Using the tragic forecast of Mary Shelley's 'Frankenstein' story, the Frankencities Project details the worst-case scenarios of the futures of real-life cities worldwide. This month, we highlight the future of the Italian city of Naples.
This is Franken-Naples; the Naples of the near future.
Here, an unfortunate disaster has hit the city in recent years. Columns of thick deadly smoke have inundated the streets for days, then retreated, then come again, then slowly dissipated. As well as this, enormous inflamed clouds have exploded around Vesuvius sending incandescent balls across the city scape.
The disruption is so severe that Naples citizens must choose from one of three alarming options: a) to ignore the fires and smoke and hope not to be hit by a hot gas cloud, b) to move somewhere else, or c) to start living underground. In Franken-Naples, these options are pursued in roughly equal proportions by the four million citizens.
As far as the third option goes, it should be noted that around 60 percent of Naples is built upon a huge subterranean city. This underground labyrinth comprises acres of caves and caverns and chambers and tunnels and passage-ways and vaults and safe-houses and crypts and catacombs and reservoirs and cisterns and waterways and sewers and subways and bomb-shelters. Naples subsurface rock – a soft sufo made of volcanic ash — has made the city suitable for the construction of this vast ‘subtropolis’; slowly hewn and dug-out and mined over the city’s long history. And every year, archeologists and cavers discover even more chambers.
It is within these subterranean caverns and passage-ways, amongst the decayed or forgotten remains of old Naples, that many citizens of Franken-Naples will escape to avoid the surface chaos. Over the course of a few years, here in the underground, they develop a new troglodyte safety zone. Initially meant to be temporary, it ends up becoming a permanent home for many since it’s the only place for their skin and eyes and lungs to survive the noxious deadly clouds drifting episodically over them.

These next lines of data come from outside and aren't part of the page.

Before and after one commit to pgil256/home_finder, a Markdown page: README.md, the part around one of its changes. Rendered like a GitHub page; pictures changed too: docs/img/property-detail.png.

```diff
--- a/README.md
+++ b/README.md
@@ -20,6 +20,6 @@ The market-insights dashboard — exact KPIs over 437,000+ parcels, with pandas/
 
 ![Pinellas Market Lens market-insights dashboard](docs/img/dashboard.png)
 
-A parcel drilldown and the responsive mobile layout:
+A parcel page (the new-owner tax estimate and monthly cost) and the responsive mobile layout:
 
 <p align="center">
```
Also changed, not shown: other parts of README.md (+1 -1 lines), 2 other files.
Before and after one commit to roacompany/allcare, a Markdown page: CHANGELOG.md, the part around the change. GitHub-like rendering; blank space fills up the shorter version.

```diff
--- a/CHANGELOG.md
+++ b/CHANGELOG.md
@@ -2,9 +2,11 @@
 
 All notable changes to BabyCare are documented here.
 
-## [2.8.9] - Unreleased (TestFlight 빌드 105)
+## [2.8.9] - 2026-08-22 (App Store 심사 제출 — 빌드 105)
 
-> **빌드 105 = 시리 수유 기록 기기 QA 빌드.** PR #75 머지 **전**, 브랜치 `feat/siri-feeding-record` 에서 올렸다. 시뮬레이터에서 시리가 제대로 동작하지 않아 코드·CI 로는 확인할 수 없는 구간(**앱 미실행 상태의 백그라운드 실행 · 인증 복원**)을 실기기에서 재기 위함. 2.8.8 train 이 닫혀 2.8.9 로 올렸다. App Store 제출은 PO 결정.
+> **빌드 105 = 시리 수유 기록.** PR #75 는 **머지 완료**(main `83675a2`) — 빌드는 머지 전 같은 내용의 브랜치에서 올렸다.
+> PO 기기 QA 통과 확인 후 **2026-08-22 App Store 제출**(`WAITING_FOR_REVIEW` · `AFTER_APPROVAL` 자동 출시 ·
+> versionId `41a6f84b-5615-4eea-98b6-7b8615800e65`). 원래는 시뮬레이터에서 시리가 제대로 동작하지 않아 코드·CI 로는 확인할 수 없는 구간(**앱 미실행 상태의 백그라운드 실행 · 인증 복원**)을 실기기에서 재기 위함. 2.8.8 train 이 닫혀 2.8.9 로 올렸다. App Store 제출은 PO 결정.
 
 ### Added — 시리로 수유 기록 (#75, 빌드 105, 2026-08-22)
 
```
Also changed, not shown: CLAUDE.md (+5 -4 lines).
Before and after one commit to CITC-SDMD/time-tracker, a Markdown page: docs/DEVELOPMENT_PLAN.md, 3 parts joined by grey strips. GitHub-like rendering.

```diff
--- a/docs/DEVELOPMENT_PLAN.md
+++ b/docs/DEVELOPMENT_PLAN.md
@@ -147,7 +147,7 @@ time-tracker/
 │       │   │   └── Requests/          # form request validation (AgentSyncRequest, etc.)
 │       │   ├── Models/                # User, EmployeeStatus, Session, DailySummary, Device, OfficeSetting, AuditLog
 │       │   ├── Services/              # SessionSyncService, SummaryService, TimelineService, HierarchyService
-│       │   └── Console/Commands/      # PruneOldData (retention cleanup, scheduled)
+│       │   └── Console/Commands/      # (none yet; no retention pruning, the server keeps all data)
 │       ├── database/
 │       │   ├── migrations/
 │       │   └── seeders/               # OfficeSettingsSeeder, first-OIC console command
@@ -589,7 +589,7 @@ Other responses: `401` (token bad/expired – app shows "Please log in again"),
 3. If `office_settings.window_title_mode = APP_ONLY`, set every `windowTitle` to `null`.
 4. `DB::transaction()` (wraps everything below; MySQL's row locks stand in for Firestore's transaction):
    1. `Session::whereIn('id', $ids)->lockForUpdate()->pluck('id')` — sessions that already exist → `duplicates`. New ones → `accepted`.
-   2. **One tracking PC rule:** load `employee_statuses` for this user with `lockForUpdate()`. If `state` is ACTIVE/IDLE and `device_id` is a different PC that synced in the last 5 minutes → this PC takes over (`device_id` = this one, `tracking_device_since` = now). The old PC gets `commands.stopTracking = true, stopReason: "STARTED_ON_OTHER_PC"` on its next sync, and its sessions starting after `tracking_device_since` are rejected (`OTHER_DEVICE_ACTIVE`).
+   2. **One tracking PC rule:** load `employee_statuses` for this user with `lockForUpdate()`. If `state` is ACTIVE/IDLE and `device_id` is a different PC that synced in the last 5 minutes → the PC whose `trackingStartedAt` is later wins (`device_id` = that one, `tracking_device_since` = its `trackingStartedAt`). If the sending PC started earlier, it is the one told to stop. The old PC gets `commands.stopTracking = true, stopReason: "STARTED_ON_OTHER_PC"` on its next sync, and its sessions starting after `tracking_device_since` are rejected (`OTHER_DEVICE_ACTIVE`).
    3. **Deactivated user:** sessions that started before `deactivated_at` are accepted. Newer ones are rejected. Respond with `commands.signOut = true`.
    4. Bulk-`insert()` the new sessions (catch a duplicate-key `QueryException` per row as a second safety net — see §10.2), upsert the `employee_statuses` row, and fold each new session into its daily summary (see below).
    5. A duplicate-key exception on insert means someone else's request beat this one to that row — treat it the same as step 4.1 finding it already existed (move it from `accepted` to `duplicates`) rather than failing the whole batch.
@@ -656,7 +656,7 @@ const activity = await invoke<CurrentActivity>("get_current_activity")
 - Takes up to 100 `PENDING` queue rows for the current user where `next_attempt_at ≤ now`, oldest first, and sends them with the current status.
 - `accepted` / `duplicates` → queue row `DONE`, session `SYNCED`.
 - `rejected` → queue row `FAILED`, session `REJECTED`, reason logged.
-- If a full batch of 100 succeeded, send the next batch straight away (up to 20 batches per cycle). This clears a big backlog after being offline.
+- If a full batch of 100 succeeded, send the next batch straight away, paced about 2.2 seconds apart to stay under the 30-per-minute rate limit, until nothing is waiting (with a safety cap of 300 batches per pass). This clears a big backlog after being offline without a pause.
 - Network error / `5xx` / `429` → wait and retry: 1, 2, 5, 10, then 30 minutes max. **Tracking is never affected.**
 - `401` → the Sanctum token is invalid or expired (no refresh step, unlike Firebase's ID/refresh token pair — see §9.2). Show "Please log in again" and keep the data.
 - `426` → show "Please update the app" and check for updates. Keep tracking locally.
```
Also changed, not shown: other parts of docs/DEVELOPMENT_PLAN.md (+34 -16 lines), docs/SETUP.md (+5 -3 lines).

Let’s be clear, though, the crisis of Franken-Naples is not volcanic. Yes, Vesuvius rumbles gently off in the distance once-in-a-while as it has done for millennia; sending the occasional spray of smoke high into the air. But the disaster wrought upon Franken-Naples is anthropogenic. As the Camorra keep abandoning dangerous waste all around Naples’ countryside, and as the authorities continuously abandon their civic and professional responsibilities, eventually some flammable component of the dump mixes with various toxic and radioactive components, and an ensuing inferno sweeps uncontrolled over the city in repeated episodic onslaughts. In response, Naples’ citizens are continually driven to panic; running (or crawling) into their tunnels and crypts until they fear to ever emerge onto the monstrous alien surface.
More information about Franken-Naples and The Frankencities Project can be found via this Urban Transcripts Journal article.